Repeat every entry exactly as given.
------ Source records
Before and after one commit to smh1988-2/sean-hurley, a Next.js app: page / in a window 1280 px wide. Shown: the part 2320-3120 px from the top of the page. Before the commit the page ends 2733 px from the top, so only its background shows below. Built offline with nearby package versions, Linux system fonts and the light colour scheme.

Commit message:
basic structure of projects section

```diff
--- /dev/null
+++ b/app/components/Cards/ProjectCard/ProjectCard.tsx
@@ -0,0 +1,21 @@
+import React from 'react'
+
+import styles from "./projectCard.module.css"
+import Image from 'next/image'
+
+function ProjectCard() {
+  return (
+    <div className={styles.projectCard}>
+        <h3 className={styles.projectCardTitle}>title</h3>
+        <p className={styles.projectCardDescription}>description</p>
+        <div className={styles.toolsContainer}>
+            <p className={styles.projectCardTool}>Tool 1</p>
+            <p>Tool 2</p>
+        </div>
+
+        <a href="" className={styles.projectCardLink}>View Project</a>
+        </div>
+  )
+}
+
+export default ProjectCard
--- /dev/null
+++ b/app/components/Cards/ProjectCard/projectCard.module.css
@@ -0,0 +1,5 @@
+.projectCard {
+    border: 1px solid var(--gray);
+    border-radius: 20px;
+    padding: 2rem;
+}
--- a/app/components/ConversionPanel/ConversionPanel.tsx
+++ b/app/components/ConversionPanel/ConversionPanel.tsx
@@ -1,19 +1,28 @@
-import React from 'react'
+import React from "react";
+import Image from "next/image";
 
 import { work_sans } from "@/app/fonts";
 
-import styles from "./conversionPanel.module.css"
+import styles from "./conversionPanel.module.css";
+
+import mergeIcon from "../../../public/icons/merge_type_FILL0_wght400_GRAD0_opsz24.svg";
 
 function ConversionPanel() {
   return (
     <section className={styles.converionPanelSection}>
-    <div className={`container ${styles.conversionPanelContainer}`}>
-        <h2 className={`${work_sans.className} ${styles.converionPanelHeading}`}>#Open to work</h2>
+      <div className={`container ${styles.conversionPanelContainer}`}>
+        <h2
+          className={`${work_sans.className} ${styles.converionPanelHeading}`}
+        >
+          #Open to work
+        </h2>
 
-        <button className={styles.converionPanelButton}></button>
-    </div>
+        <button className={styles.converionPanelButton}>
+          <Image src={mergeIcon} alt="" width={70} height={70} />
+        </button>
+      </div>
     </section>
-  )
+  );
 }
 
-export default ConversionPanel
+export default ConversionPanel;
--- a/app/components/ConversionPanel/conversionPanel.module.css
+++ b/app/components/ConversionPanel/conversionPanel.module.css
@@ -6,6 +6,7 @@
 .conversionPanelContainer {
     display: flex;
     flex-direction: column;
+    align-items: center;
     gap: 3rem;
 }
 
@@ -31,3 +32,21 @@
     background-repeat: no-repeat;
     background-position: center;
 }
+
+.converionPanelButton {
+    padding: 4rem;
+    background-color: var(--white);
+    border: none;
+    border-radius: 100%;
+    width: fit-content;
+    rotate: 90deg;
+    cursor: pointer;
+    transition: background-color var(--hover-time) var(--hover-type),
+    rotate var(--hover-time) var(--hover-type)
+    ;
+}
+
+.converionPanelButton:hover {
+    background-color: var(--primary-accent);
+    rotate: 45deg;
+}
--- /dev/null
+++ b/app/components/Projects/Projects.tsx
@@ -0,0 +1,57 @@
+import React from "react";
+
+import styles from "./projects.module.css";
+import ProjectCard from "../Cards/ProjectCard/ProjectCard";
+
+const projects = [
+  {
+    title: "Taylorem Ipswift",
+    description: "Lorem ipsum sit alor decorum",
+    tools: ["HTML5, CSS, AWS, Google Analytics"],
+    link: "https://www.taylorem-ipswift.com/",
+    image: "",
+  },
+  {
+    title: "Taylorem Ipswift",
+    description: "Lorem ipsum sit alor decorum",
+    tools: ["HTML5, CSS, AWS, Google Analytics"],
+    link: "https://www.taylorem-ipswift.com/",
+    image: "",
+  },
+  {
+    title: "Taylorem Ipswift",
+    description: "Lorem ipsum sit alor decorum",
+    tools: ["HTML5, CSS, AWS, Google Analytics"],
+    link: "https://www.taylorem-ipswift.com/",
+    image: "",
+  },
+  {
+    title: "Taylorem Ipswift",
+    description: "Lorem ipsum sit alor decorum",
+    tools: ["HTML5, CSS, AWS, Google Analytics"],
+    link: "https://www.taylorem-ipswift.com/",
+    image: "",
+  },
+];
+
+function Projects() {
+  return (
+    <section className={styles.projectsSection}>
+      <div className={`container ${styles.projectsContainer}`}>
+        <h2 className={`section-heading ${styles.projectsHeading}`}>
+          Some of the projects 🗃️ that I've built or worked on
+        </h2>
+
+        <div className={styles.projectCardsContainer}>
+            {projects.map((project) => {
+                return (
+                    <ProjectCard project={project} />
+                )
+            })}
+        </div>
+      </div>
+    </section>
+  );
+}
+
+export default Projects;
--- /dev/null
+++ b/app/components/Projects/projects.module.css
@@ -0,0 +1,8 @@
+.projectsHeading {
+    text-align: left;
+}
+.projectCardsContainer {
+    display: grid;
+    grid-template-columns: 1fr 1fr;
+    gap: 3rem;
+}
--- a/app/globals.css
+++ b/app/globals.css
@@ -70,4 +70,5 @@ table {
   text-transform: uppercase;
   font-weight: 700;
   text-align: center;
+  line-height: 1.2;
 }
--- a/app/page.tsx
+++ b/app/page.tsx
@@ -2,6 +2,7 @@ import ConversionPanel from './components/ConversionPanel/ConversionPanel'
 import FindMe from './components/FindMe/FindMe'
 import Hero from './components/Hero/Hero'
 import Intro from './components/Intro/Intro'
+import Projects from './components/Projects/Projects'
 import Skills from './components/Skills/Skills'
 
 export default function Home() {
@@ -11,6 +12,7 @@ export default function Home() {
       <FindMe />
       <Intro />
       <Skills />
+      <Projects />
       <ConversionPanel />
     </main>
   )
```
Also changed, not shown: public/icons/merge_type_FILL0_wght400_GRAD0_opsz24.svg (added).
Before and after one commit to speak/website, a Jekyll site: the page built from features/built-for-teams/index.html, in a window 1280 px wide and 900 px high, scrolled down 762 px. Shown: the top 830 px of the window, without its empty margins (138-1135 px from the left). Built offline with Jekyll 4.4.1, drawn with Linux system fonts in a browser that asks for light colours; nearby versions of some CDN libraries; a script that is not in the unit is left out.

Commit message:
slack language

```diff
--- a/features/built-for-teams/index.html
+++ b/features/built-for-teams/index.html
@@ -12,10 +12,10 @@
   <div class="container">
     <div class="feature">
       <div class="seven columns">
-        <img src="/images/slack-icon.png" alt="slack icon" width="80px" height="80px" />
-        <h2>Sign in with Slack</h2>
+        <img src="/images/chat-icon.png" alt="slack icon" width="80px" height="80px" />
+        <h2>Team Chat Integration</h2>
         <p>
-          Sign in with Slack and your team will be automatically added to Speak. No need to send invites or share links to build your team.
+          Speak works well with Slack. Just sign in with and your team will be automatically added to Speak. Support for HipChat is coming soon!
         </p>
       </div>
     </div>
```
------------
Task answer:
Before and after one commit to smh1988-2/sean-hurley, a Next.js app: page / in a window 1280 px wide. Shown: the part 2320-3120 px from the top of the page. Before the commit the page ends 2733 px from the top, so only its background shows below. Built offline with nearby package versions, Linux system fonts and the light colour scheme.

Commit message:
basic structure of projects section

```diff
--- /dev/null
+++ b/app/components/Cards/ProjectCard/ProjectCard.tsx
@@ -0,0 +1,21 @@
+import React from 'react'
+
+import styles from "./projectCard.module.css"
+import Image from 'next/image'
+
+function ProjectCard() {
+  return (
+    <div className={styles.projectCard}>
+        <h3 className={styles.projectCardTitle}>title</h3>
+        <p className={styles.projectCardDescription}>description</p>
+        <div className={styles.toolsContainer}>
+            <p className={styles.projectCardTool}>Tool 1</p>
+            <p>Tool 2</p>
+        </div>
+
+        <a href="" className={styles.projectCardLink}>View Project</a>
+        </div>
+  )
+}
+
+export default ProjectCard
--- /dev/null
+++ b/app/components/Cards/ProjectCard/projectCard.module.css
@@ -0,0 +1,5 @@
+.projectCard {
+    border: 1px solid var(--gray);
+    border-radius: 20px;
+    padding: 2rem;
+}
--- a/app/components/ConversionPanel/ConversionPanel.tsx
+++ b/app/components/ConversionPanel/ConversionPanel.tsx
@@ -1,19 +1,28 @@
-import React from 'react'
+import React from "react";
+import Image from "next/image";
 
 import { work_sans } from "@/app/fonts";
 
-import styles from "./conversionPanel.module.css"
+import styles from "./conversionPanel.module.css";
+
+import mergeIcon from "../../../public/icons/merge_type_FILL0_wght400_GRAD0_opsz24.svg";
 
 function ConversionPanel() {
   return (
     <section className={styles.converionPanelSection}>
-    <div className={`container ${styles.conversionPanelContainer}`}>
-        <h2 className={`${work_sans.className} ${styles.converionPanelHeading}`}>#Open to work</h2>
+      <div className={`container ${styles.conversionPanelContainer}`}>
+        <h2
+          className={`${work_sans.className} ${styles.converionPanelHeading}`}
+        >
+          #Open to work
+        </h2>
 
-        <button className={styles.converionPanelButton}></button>
-    </div>
+        <button className={styles.converionPanelButton}>
+          <Image src={mergeIcon} alt="" width={70} height={70} />
+        </button>
+      </div>
     </section>
-  )
+  );
 }
 
-export default ConversionPanel
+export default ConversionPanel;
--- a/app/components/ConversionPanel/conversionPanel.module.css
+++ b/app/components/ConversionPanel/conversionPanel.module.css
@@ -6,6 +6,7 @@
 .conversionPanelContainer {
     display: flex;
     flex-direction: column;
+    align-items: center;
     gap: 3rem;
 }
 
@@ -31,3 +32,21 @@
     background-repeat: no-repeat;
     background-position: center;
 }
+
+.converionPanelButton {
+    padding: 4rem;
+    background-color: var(--white);
+    border: none;
+    border-radius: 100%;
+    width: fit-content;
+    rotate: 90deg;
+    cursor: pointer;
+    transition: background-color var(--hover-time) var(--hover-type),
+    rotate var(--hover-time) var(--hover-type)
+    ;
+}
+
+.converionPanelButton:hover {
+    background-color: var(--primary-accent);
+    rotate: 45deg;
+}
--- /dev/null
+++ b/app/components/Projects/Projects.tsx
@@ -0,0 +1,57 @@
+import React from "react";
+
+import styles from "./projects.module.css";
+import ProjectCard from "../Cards/ProjectCard/ProjectCard";
+
+const projects = [
+  {
+    title: "Taylorem Ipswift",
+    description: "Lorem ipsum sit alor decorum",
+    tools: ["HTML5, CSS, AWS, Google Analytics"],
+    link: "https://www.taylorem-ipswift.com/",
+    image: "",
+  },
+  {
+    title: "Taylorem Ipswift",
+    description: "Lorem ipsum sit alor decorum",
+    tools: ["HTML5, CSS, AWS, Google Analytics"],
+    link: "https://www.taylorem-ipswift.com/",
+    image: "",
+  },
+  {
+    title: "Taylorem Ipswift",
+    description: "Lorem ipsum sit alor decorum",
+    tools: ["HTML5, CSS, AWS, Google Analytics"],
+    link: "https://www.taylorem-ipswift.com/",
+    image: "",
+  },
+  {
+    title: "Taylorem Ipswift",
+    description: "Lorem ipsum sit alor decorum",
+    tools: ["HTML5, CSS, AWS, Google Analytics"],
+    link: "https://www.taylorem-ipswift.com/",
+    image: "",
+  },
+];
+
+function Projects() {
+  return (
+    <section className={styles.projectsSection}>
+      <div className={`container ${styles.projectsContainer}`}>
+        <h2 className={`section-heading ${styles.projectsHeading}`}>
+          Some of the projects 🗃️ that I've built or worked on
+        </h2>
+
+        <div className={styles.projectCardsContainer}>
+            {projects.map((project) => {
+                return (
+                    <ProjectCard project={project} />
+                )
+            })}
+        </div>
+      </div>
+    </section>
+  );
+}
+
+export default Projects;
--- /dev/null
+++ b/app/components/Projects/projects.module.css
@@ -0,0 +1,8 @@
+.projectsHeading {
+    text-align: left;
+}
+.projectCardsContainer {
+    display: grid;
+    grid-template-columns: 1fr 1fr;
+    gap: 3rem;
+}
--- a/app/globals.css
+++ b/app/globals.css
@@ -70,4 +70,5 @@ table {
   text-transform: uppercase;
   font-weight: 700;
   text-align: center;
+  line-height: 1.2;
 }
--- a/app/page.tsx
+++ b/app/page.tsx
@@ -2,6 +2,7 @@ import ConversionPanel from './components/ConversionPanel/ConversionPanel'
 import FindMe from './components/FindMe/FindMe'
 import Hero from './components/Hero/Hero'
 import Intro from './components/Intro/Intro'
+import Projects from './components/Projects/Projects'
 import Skills from './components/Skills/Skills'
 
 export default function Home() {
@@ -11,6 +12,7 @@ export default function Home() {
       <FindMe />
       <Intro />
       <Skills />
+      <Projects />
       <ConversionPanel />
     </main>
   )
```
Also changed, not shown: public/icons/merge_type_FILL0_wght400_GRAD0_opsz24.svg (added).
Before and after one commit to speak/website, a Jekyll site: the page built from features/built-for-teams/index.html, in a window 1280 px wide and 900 px high, scrolled down 762 px. Shown: the top 830 px of the window, without its empty margins (138-1135 px from the left). Built offline with Jekyll 4.4.1, drawn with Linux system fonts in a browser that asks for light colours; nearby versions of some CDN libraries; a script that is not in the unit is left out.

Commit message:
slack language

```diff
--- a/features/built-for-teams/index.html
+++ b/features/built-for-teams/index.html
@@ -12,10 +12,10 @@
   <div class="container">
     <div class="feature">
       <div class="seven columns">
-        <img src="/images/slack-icon.png" alt="slack icon" width="80px" height="80px" />
-        <h2>Sign in with Slack</h2>
+        <img src="/images/chat-icon.png" alt="slack icon" width="80px" height="80px" />
+        <h2>Team Chat Integration</h2>
         <p>
-          Sign in with Slack and your team will be automatically added to Speak. No need to send invites or share links to build your team.
+          Speak works well with Slack. Just sign in with and your team will be automatically added to Speak. Support for HipChat is coming soon!
         </p>
       </div>
     </div>
```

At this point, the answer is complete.